Wendy Waldsachs Isett, AUA
RESEARCHERS ADVANCE TREATMENTS FOR INCONTINENCE DUE TO SPINAL CORD DEFECTS, DISEASE AND DEFORMED BLADDERS
Washington, DC, May 16, 2011
– Employing a variety of the most sophisticated experimental techniques and procedures, researchers have advanced treatments for children in need of bladder reconstruction. A new study, presented during a special press conference at the Walter E. Washington Convention Center in Washington, DC on May 16, 2011 at 8:00 a.m. during the 106th Annual Scientific Meeting of the American Urological Association (AUA), outlines a new technique using a demucosalized stomach flap as an autograft supplement in gastrocystoplasty.
A stomach flap is commonly used as an autograft supplement in gastrocystoplasty for pediatric bladder reconstruction. However, two main problems arise when using this tissue: the stomach mucosa causes many complications when an entire stomach flap is used; and the stomach graft contracts if a demucosalized stomach flap is used. Researchers investigated the use of a demucosalized stomach flap covered with bladder cell-seeded small intestinal submucosa and whether botulinum toxin A, used for treating severe bladder spasticity, could be used to prevent contraction of the flap.
The study, led by researchers at the University of Oklahoma Science Health Center, was completed in 10 adult beagle dogs weighing 10 -12 Kg. All of the dogs survived and their gastric grafts were all viable with a good blood supply. All the stomach flap grafts contracted 10 weeks after surgery.
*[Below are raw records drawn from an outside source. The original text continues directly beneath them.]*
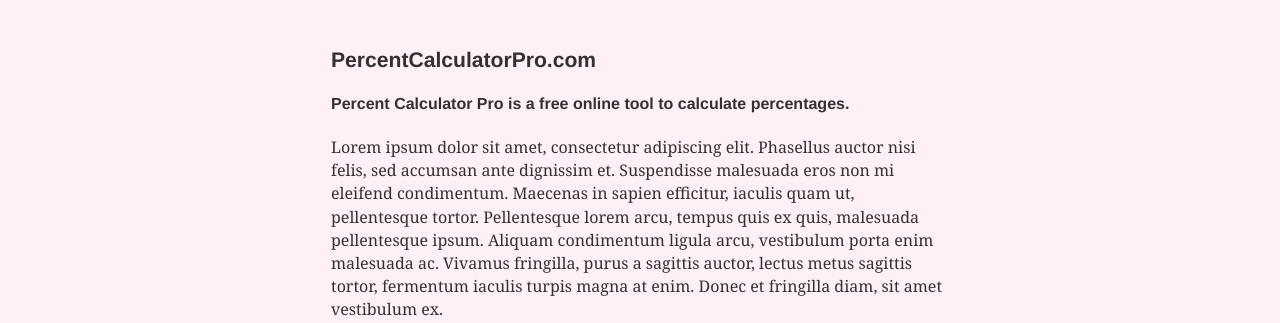
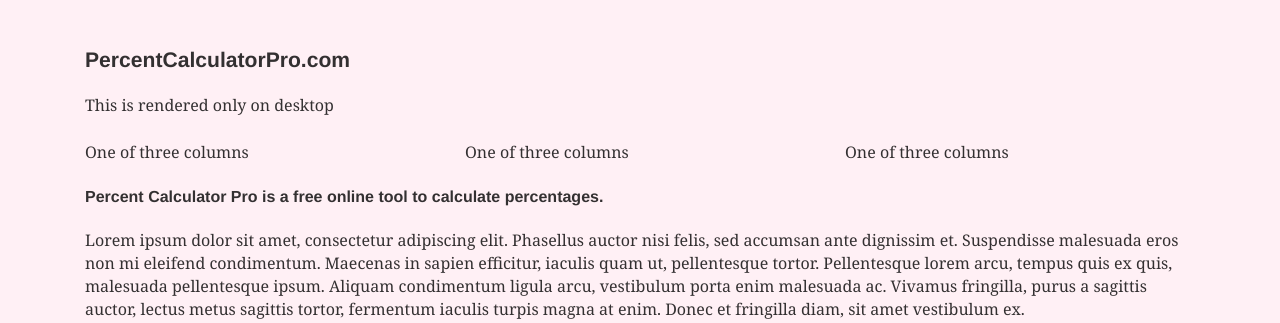
Before and after one commit to joechoi-git/percentage-calculator, a Gatsby site: page / in a window 1280 px wide. Shown: the top 323 px of the page. Built offline with nearby package versions, Linux system fonts and the light colour scheme; Gatsby itself is replaced by a stand-in of ours.

Commit message:
bootstrap

```diff
--- a/package.json
+++ b/package.json
@@ -20,6 +20,7 @@
     "gatsby-plugin-typography": "^2.5.13",
     "react": "^16.12.0",
     "react-dom": "^16.12.0",
+    "react-grid-system": "^7.1.1",
     "react-helmet": "^6.1.0",
     "react-typography": "^0.16.19",
     "typography": "^0.16.19",
--- a/src/components/layout.js
+++ b/src/components/layout.js
@@ -1,16 +1,34 @@
 import React from "react"
+import { Container, Row, Col, Visible } from "react-grid-system"; // https://github.com/sealninja/react-grid-system
 import styles from "./layout.module.css"
 
 export default function Layout({ children }) {
   return (
-    <div className={styles.layout}>
+    <Container className={styles.layout}>
       <header style={{ marginBottom: `1.5rem` }}>
         <h3>PercentCalculatorPro.com</h3>
+        <Visible xs sm>
+          <p> This is rendered only on mobile </p>
+        </Visible>
+        <Visible md lg xl xxl>
+          <p> This is rendered only on desktop </p>
+        </Visible>
+        <Row>
+          <Col sm={4}>
+            One of three columns
+          </Col>
+          <Col sm={4}>
+            One of three columns
+          </Col>
+          <Col sm={4}>
+            One of three columns
+          </Col>
+        </Row>
       </header>
       {children}
       <footer>
         <p>All rights reserved.</p>
       </footer>
-    </div>
+    </Container>
   )
 }
--- a/src/components/layout.module.css
+++ b/src/components/layout.module.css
@@ -1,5 +1,5 @@
 .layout {
     margin: 3rem auto;
-    max-width: 650px;
+    /* max-width: 650px; */
     padding: 0 1rem;
 }
```
Also changed, not shown: 1 other file.
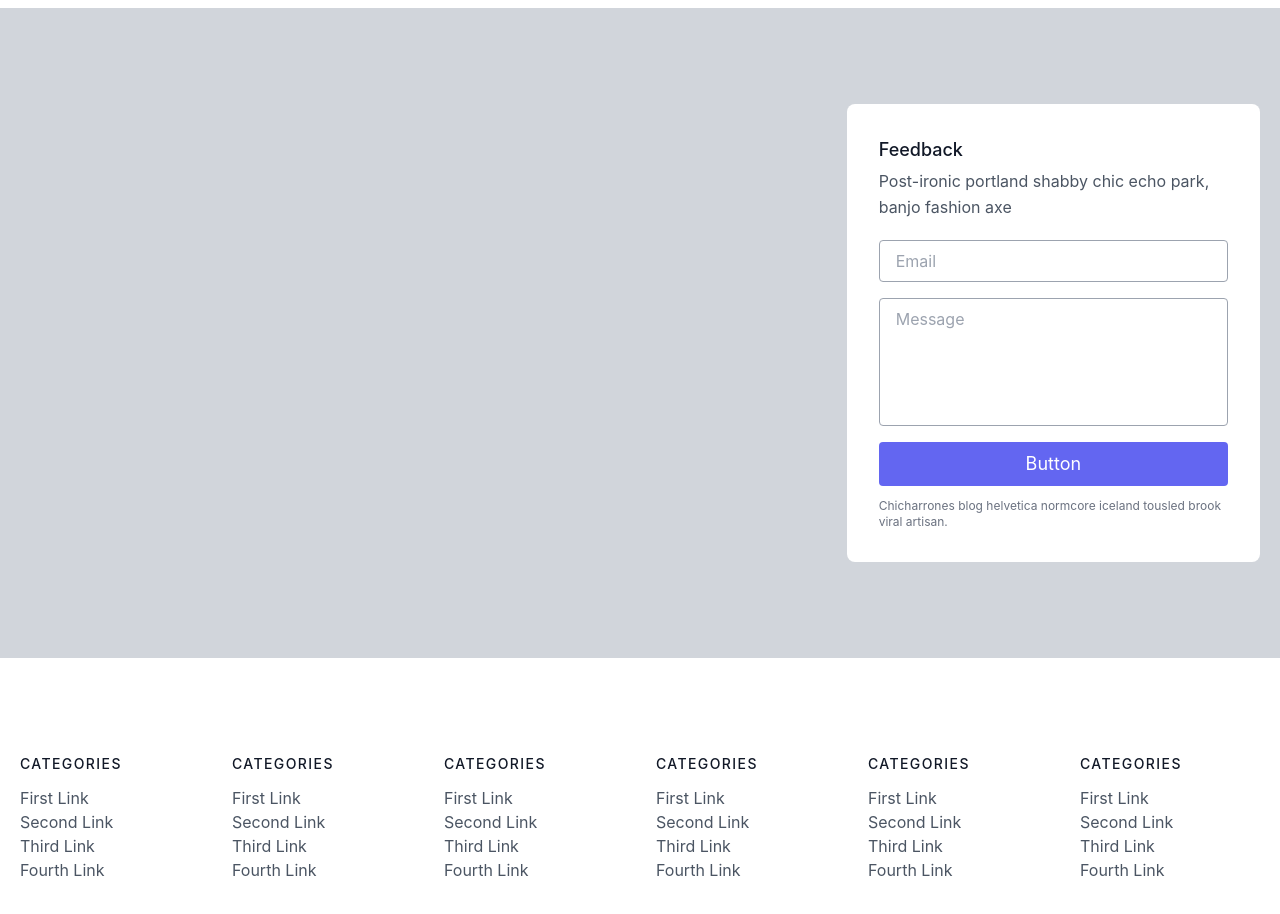
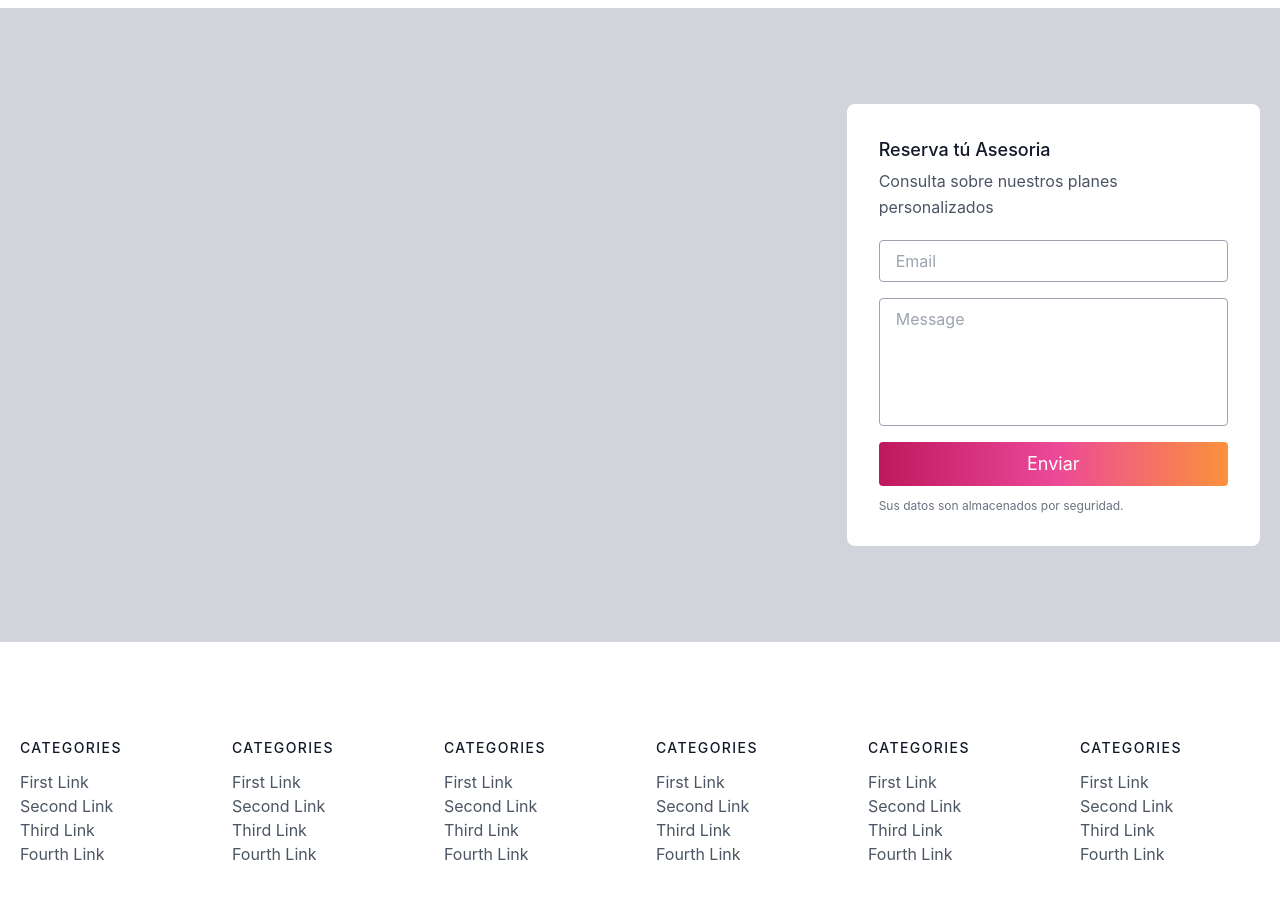
Before and after one commit to MCFigue/web-agencia-marketing, a React (Create React App) app: page / in a window 1280 px wide. Shown: the part 4020-4934 px from the top of the page. Built offline with nearby package versions, Linux system fonts and the light colour scheme.

Commit message:
subida de Contacto

```diff
--- a/src/App.js
+++ b/src/App.js
@@ -472,12 +472,12 @@ function App() {
           </div>
           <div className="container px-5 py-24 mx-auto flex">
             <div className="lg:w-1/3 md:w-1/2 bg-white rounded-lg p-8 flex flex-col md:ml-auto w-full mt-10 md:mt-0 relative z-10">
-              <h2 className="text-gray-900 text-lg mb-1 font-medium title-font">Feedback</h2>
-              <p className="leading-relaxed mb-5 text-gray-600">Post-ironic portland shabby chic echo park, banjo fashion axe</p>
-              <input className="bg-white rounded border border-gray-400 focus:outline-none focus:border-indigo-500 text-base px-4 py-2 mb-4" placeholder="Email" type="email" />
-              <textarea className="bg-white rounded border border-gray-400 focus:outline-none h-32 focus:border-indigo-500 text-base px-4 py-2 mb-4 resize-none" placeholder="Message"></textarea>
-              <button className="text-white bg-indigo-500 border-0 py-2 px-6 focus:outline-none hover:bg-indigo-600 rounded text-lg">Button</button>
-              <p className="text-xs text-gray-500 mt-3">Chicharrones blog helvetica normcore iceland tousled brook viral artisan.</p>
+              <h2 className="text-gray-900 text-lg mb-1 font-medium title-font">Reserva tú Asesoria</h2>
+              <p className="leading-relaxed mb-5 text-gray-600">Consulta sobre nuestros planes personalizados</p>
+              <input className="bg-white rounded border border-gray-400 focus:outline-none focus:border-pink-700 text-base px-4 py-2 mb-4" placeholder="Email" type="email" />
+              <textarea className="bg-white rounded border border-gray-400 focus:outline-none h-32 focus:border-pink-700 text-base px-4 py-2 mb-4 resize-none" placeholder="Message"></textarea>
+              <button className="text-white bg-gradient-to-r from-pink-700 via-pink-500 to-orange-400 border-0 py-2 px-6 focus:outline-none hover:bg-pink-700 rounded text-lg">Enviar</button>
+              <p className="text-xs text-gray-500 mt-3">Sus datos son almacenados por seguridad.</p>
             </div>
           </div>
         </section>
```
However, those that were treated with bladder cell-seeded SIS and Botox A injection contracted significantly less, demonstrating a potential clinical use in bladder reconstruction via gastrocytoplasty.
“Being able to use a patient’s own cells to regenerate and re-grow tissue to treat disease is truly a remarkable step forward in medicine,” said session moderator Anthony Atala, MD, an AUA spokesperson and recognized world leader in the area of tissue regeneration. “These new techniques help minimize risks of rejection and the need for immunosuppressants, while providing a return to normal control and function.”
NOTE TO REPORTERS: Experts are available to discuss this study outside normal briefing times. To arrange an interview with an expert, please contact the AUA Communications Office at the number above or e-mail Communications@AUAnet.org.
About the American Urological Association: Founded in 1902 and headquartered near Baltimore, Maryland, the American Urological Association is the pre-eminent professional organization for urologists, with more than 17,000 members throughout the world. An educational nonprofit organization, the AUA pursues its mission of fostering the highest standards of urologic care by carrying out a wide variety of programs for members and their patients.